The more incendiary his rhetoric and the more nonsensical his righteous utterings, the more news and public attention Donald Trump rakes in. The real estate entrepreneur, reality show host, and socialite has flirted with the presidential candidacy before. But this time around, without a dominant Republican candidate for the 2012 race in sight, he seems more engaged than in previous pre-campaign periods.
Tapping into the charge that Barack Obama was not born in the United States and is therefore not qualified to be president, Trump has moved into the realm of crazy conspiracy theories at the right fringe of the Tea Party crowd and into the world of the unreal.
At first sight that seems ironic for the host of a reality show unless he simply throws his rhetorical bombs in a clever effort to revive the sliding rating numbers for his pitiful show – if only by drawing in the “Birthers” who call the sitting president “The UsurpingpResident Obama” on their web site.
It doesn’t matter whether the talking heads in radio and television or the reporters and columnists of the print media take Donald Trump serious or not, the mere volume of the coverage he receives is mindboggling since he has not taken preliminary or semi-official steps towards the presidential candidacy as have Tim Pawlenty and Mitt Romney and perhaps Michele Bachmann.

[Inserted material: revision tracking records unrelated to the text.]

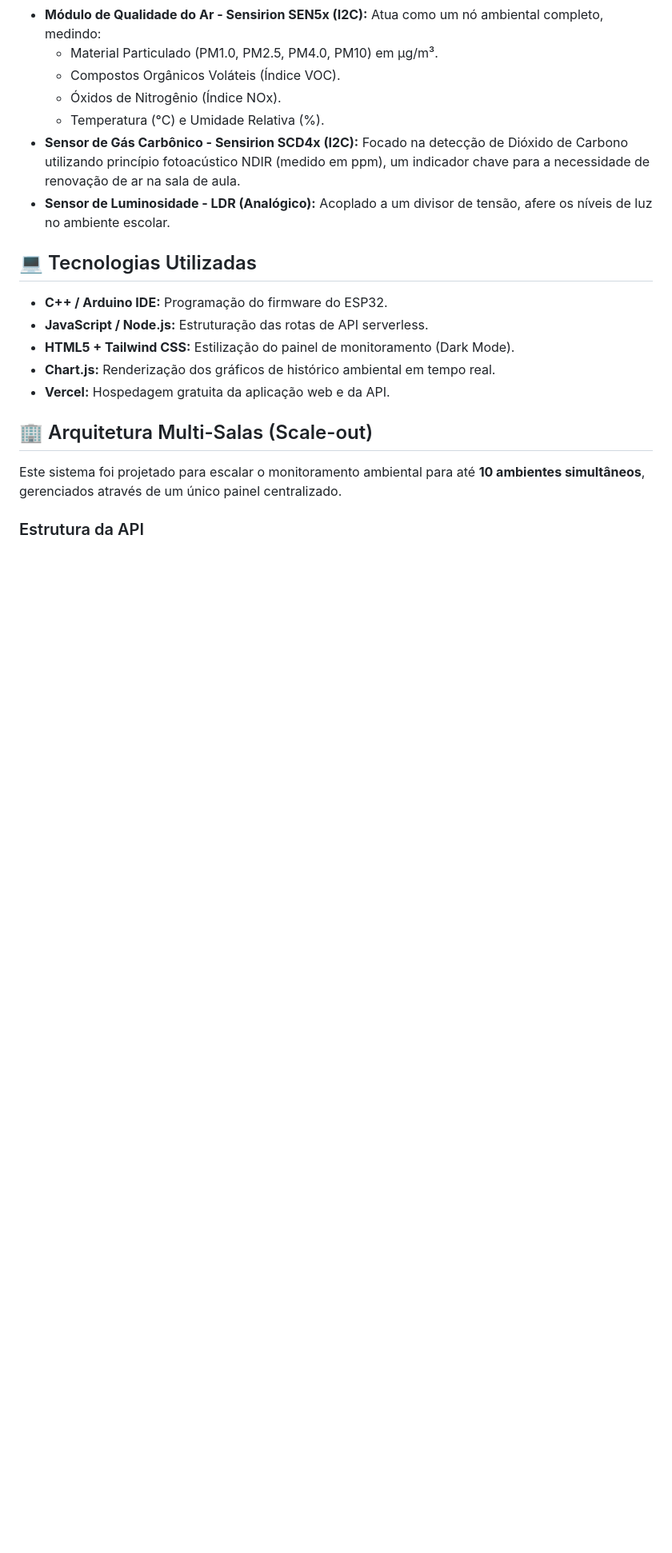
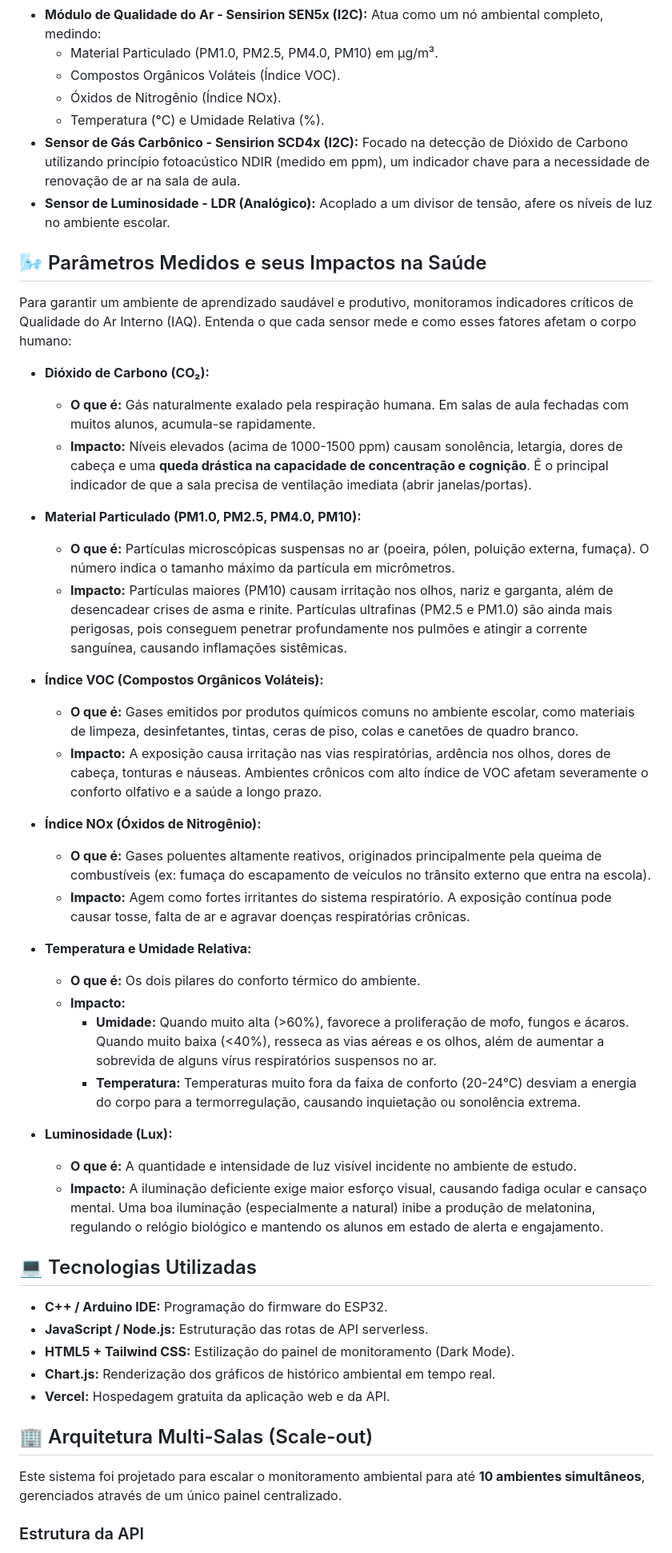
Before and after one commit to niciusvi/iot-qualidade-ar, a Markdown page: README.md, the part around the change. Shown at 80% size. GitHub-like rendering; blank space fills up the shorter version.

```diff
--- a/README.md
+++ b/README.md
@@ -18,6 +18,36 @@ O sistema opera em três camadas principais:
   * Temperatura (°C) e Umidade Relativa (%).
 * **Sensor de Gás Carbônico - Sensirion SCD4x (I2C):** Focado na detecção de Dióxido de Carbono utilizando princípio fotoacústico NDIR (medido em ppm), um indicador chave para a necessidade de renovação de ar na sala de aula.
 * **Sensor de Luminosidade - LDR (Analógico):** Acoplado a um divisor de tensão, afere os níveis de luz no ambiente escolar.
+
+## 🌬️ Parâmetros Medidos e seus Impactos na Saúde
+
+Para garantir um ambiente de aprendizado saudável e produtivo, monitoramos indicadores críticos de Qualidade do Ar Interno (IAQ). Entenda o que cada sensor mede e como esses fatores afetam o corpo humano:
+
+* **Dióxido de Carbono (CO₂):**
+  * **O que é:** Gás naturalmente exalado pela respiração humana. Em salas de aula fechadas com muitos alunos, acumula-se rapidamente.
+  * **Impacto:** Níveis elevados (acima de 1000-1500 ppm) causam sonolência, letargia, dores de cabeça e uma **queda drástica na capacidade de concentração e cognição**. É o principal indicador de que a sala precisa de ventilação imediata (abrir janelas/portas).
+
+* **Material Particulado (PM1.0, PM2.5, PM4.0, PM10):**
+  * **O que é:** Partículas microscópicas suspensas no ar (poeira, pólen, poluição externa, fumaça). O número indica o tamanho máximo da partícula em micrômetros.
+  * **Impacto:** Partículas maiores (PM10) causam irritação nos olhos, nariz e garganta, além de desencadear crises de asma e rinite. Partículas ultrafinas (PM2.5 e PM1.0) são ainda mais perigosas, pois conseguem penetrar profundamente nos pulmões e atingir a corrente sanguínea, causando inflamações sistêmicas.
+
+* **Índice VOC (Compostos Orgânicos Voláteis):**
+  * **O que é:** Gases emitidos por produtos químicos comuns no ambiente escolar, como materiais de limpeza, desinfetantes, tintas, ceras de piso, colas e canetões de quadro branco.
+  * **Impacto:** A exposição causa irritação nas vias respiratórias, ardência nos olhos, dores de cabeça, tonturas e náuseas. Ambientes crônicos com alto índice de VOC afetam severamente o conforto olfativo e a saúde a longo prazo.
+
+* **Índice NOx (Óxidos de Nitrogênio):**
+  * **O que é:** Gases poluentes altamente reativos, originados principalmente pela queima de combustíveis (ex: fumaça do escapamento de veículos no trânsito externo que entra na escola).
+  * **Impacto:** Agem como fortes irritantes do sistema respiratório. A exposição contínua pode causar tosse, falta de ar e agravar doenças respiratórias crônicas.
+
+* **Temperatura e Umidade Relativa:**
+  * **O que é:** Os dois pilares do conforto térmico do ambiente.
+  * **Impacto:**
+    * **Umidade:** Quando muito alta (>60%), favorece a proliferação de mofo, fungos e ácaros. Quando muito baixa (<40%), resseca as vias aéreas e os olhos, além de aumentar a sobrevida de alguns vírus respiratórios suspensos no ar.
+    * **Temperatura:** Temperaturas muito fora da faixa de conforto (20-24°C) desviam a energia do corpo para a termorregulação, causando inquietação ou sonolência extrema.
+
+* **Luminosidade (Lux):**
+  * **O que é:** A quantidade e intensidade de luz visível incidente no ambiente de estudo.
+  * **Impacto:** A iluminação deficiente exige maior esforço visual, causando fadiga ocular e cansaço mental. Uma boa iluminação (especialmente a natural) inibe a produção de melatonina, regulando o relógio biológico e mantendo os alunos em estado de alerta e engajamento.
 
 ## 💻 Tecnologias Utilizadas
 * **C++ / Arduino IDE:** Programação do firmware do ESP32.
```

A cursory review of television and radio transcripts for the last month from March 13th through April 12th (contained in the Lexis/Nexis electronic archives) reveals that Trump was far more often in the news than all other mentioned contenders for the Republican nomination. As the following list shows, Trump was the topic or appeared or was mentioned in more than 700 radio and TV segments compared to less than 400 for Romney in second place and less for the rest.
Donald Trump 708
Mitt Romney 371
Sarah Palin 358
Newt Gingrich 304
Michele Bachmann 295
Tim Pawlenty 186
Mike Huckabee 181
Haley Barbour 127
The media, particularly cable but increasingly broadcast networks, thrive on controversy, conflict, and aggressive rhetoric. Just as terrorist bombs are assured of massive news coverage, rhetorical bombs are sure to result in media and public attention.
Just as terrorists and the media are in a symbiotic relationship, aggressive, colorful, controversial public figures—whether from politics, entertainment, or business—are in a symbiotic relationship with the media as well. They feed of each other in that the real and rhetorical bomb throwers get the publicity they want and the media get the news that they believe news consumers crave.
Thus, the media and Trump make good bedfellows. While most in the media don’t dare to criticize Trump and, indeed, seem to encourage him to run, those who point to his shortcomings become the targets of his wrath.
After New York Times columnist Gail Collins wrote a critical piece about him in which she wrote:
“Donald Trump has run faux campaigns for president before, flirting with the Democrats and independents. This time, he’s playing a conservative Republican. By 2016, he’ll probably be talking about his affinity for the Alaskan Independence Party or the Whigs.”
He fired off a letter to-the-editor in which he showcased his inflated ego by putting down Collins’ writing ability and noting of that criticism “coming from me, who has written many bestsellers.” In a follow-up column, Collins refuted the “birther” evidence that Trump had listed in his letter point for point.
As for Trump, there are many reasons why he (along with several of the other mentioned hopefuls) isn’t presidential material. Not the least of those reasons is that he cannot stand the heat in form of the inevitable criticism that comes with running for the highest office.
As corporate boss, he can demand that his orders are followed and never questioned by the people he hires and fire those who act otherwise.
That’s not how it works in politics.